Now I know we can debate the difference between ‘performance’ and ‘standards’ but can it really be argued that standards and expectations stagnated or fell between the years Cameron is talking about? We all know that benchmarks change as targets get achieved and although this can be frustrating as it feels like goalposts are always changing – the flip side to this is that as we get better our expectations of what we can do next must also rise. The increase in rigour in school’s assessment and the development of pedagogy through the Literacy and Numeracy framework strategies during Labour’s time in government highlight quite significantly that the judgement that schools were operating under ‘bargain basement expectations’ is not only insulting but is an example of political showboating that Cameron should feel ashamed of and be made to apologise for.

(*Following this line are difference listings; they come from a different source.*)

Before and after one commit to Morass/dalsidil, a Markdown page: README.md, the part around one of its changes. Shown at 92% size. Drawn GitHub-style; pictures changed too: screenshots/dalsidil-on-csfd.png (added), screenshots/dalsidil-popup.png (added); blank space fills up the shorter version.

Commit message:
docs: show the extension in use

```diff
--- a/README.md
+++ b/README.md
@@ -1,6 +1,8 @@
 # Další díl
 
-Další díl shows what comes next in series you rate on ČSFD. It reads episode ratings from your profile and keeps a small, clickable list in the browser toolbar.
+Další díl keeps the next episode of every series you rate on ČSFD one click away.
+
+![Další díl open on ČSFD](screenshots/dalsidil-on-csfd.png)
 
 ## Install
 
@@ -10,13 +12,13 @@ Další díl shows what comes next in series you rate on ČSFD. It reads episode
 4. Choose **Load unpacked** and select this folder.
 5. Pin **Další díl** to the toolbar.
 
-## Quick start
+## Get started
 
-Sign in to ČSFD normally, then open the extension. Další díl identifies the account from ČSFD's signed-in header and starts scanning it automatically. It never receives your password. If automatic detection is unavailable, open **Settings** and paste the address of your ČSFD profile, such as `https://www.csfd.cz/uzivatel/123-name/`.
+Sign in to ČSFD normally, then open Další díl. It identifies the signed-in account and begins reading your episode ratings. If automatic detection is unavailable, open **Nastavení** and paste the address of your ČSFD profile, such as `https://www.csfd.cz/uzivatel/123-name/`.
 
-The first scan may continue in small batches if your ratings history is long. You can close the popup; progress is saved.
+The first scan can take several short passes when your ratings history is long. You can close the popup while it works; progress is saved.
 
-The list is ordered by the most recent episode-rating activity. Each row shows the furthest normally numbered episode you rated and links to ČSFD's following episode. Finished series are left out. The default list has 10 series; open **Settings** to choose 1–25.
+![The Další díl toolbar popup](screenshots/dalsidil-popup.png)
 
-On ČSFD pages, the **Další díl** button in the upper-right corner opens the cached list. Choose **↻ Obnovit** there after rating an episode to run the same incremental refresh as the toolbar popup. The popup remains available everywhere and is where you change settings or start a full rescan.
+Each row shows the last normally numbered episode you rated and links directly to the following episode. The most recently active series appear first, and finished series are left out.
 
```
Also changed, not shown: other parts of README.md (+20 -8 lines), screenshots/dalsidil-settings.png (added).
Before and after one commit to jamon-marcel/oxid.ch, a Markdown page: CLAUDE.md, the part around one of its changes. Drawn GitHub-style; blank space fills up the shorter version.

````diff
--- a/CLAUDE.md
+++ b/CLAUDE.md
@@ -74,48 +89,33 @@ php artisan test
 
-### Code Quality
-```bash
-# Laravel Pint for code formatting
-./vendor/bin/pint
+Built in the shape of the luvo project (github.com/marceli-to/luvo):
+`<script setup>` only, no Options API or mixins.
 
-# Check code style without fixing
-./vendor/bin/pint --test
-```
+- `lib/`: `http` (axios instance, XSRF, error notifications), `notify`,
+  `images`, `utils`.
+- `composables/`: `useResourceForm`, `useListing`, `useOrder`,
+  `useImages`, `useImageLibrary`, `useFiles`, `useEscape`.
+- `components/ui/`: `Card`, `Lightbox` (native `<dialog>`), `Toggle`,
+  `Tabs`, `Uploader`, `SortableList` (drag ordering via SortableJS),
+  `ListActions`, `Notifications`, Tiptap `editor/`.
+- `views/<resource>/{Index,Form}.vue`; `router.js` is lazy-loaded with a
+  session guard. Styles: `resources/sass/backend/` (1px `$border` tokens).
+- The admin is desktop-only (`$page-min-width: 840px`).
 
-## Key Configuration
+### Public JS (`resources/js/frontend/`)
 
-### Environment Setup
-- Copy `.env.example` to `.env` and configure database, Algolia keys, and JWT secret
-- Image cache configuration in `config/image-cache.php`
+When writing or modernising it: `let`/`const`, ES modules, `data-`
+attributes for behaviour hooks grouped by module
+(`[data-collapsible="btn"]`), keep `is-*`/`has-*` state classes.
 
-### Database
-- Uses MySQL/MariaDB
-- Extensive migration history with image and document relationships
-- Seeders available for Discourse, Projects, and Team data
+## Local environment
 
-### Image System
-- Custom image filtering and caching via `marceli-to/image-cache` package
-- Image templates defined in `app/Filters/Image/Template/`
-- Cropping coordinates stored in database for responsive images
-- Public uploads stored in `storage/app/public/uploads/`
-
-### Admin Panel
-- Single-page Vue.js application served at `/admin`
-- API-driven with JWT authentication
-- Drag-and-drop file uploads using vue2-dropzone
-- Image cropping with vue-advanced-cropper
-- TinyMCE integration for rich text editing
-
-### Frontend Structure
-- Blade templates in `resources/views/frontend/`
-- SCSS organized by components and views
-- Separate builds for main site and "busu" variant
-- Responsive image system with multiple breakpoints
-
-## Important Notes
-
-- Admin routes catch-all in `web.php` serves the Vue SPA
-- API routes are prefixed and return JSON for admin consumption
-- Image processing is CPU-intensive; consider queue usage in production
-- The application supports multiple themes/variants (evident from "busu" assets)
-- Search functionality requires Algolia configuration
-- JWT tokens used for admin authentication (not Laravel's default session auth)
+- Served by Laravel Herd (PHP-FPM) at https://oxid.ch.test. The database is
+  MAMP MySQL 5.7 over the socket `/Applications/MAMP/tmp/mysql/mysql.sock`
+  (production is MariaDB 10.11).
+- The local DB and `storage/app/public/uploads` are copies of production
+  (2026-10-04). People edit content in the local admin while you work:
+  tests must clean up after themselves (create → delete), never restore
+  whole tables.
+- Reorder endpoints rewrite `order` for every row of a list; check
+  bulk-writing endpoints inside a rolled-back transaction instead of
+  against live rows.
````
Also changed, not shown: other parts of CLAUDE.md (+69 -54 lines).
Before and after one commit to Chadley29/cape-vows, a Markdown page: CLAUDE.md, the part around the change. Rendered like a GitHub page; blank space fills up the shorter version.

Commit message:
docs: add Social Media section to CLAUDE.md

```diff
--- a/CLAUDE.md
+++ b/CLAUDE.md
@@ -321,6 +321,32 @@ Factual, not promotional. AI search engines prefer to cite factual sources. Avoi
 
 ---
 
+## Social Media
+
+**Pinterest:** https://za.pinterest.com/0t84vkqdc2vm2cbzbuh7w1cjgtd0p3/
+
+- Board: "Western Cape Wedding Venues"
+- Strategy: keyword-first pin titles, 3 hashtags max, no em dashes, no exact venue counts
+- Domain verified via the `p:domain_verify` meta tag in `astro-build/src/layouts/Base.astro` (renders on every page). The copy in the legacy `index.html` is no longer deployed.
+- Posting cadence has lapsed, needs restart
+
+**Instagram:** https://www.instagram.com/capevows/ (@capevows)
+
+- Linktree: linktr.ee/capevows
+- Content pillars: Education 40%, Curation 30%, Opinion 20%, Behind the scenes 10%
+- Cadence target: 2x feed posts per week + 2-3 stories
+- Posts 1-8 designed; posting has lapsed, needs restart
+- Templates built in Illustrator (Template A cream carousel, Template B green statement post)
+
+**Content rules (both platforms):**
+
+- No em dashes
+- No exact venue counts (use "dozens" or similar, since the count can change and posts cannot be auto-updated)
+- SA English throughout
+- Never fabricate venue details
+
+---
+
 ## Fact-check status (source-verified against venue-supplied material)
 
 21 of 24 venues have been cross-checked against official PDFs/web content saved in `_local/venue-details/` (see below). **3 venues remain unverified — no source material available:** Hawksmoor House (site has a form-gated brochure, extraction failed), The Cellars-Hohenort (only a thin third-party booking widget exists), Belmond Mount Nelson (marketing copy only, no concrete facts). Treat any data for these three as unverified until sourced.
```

Now what about operating schools like ‘pushy parents.’ On the one hand what a clever analogy for illustrating to schools how much they should want the children in their care to achieve. On the other hand: what a mind-bogglingly stupid thing to say-for two reasons. Firstly the thought that schools don’t do everything they can to capitalise opportunities for their pupils to support their educational development shows an innate lack of understanding of how schools operate. Secondly, it actually doesn’t work as the Free Schools are showing us. The Free School movement which gave those pushy parents who thought they could set up a school the chance to do so has been rather embarrassed recently thanks to Michael Wilshaw’s exacting standards. The first three of nine have been judged ‘not good enough’ by Ofsted-not a great start is it? Who appointed those Head Teachers? Who set the expectations for these schools so low? Maybe the individualistic mind-set of a pushy parent is not the best way to strategically lead an entire organisation but who am I to judge…I’m just a professional.
Finally, the proposed national curriculum. I am not going to repeat things I have said about what I think about the new curriculum. Instead I will share a critique of the 1988 Conservative government’s first national curriculum:
The National Curriculum was written by a government quango: teachers had virtually no say in its design or construction. It was almost entirely content-based. Dennis Lawton, of the University of London Institute of Education, described it as the reincarnation of the 1904 Secondary Regulations.
It was huge and therefore unmanageable, especially at the primary level, and its introduction resulted in a significant drop in reading standards. It divided the curriculum up into discrete subjects, making integrated ‘topic’ and ‘project’ work difficult if not impossible. But perhaps the most damaging outcome of it was that it prevented teachers and schools from being curriculum innovators and demoted them to curriculum ‘deliverers’.
It seems incredible that the parallels are so striking and yet numbingly inevitable. The lack of insight, perspective and educational input seems to fly in the face of ‘aspiration nation’ and shows it up for the hollow phraseology it is. For a government that seems to place a lot of significance on knowing the history of this country it seems rather pitiful that with their own short-sighted views of education they are clearly in danger of repeating it.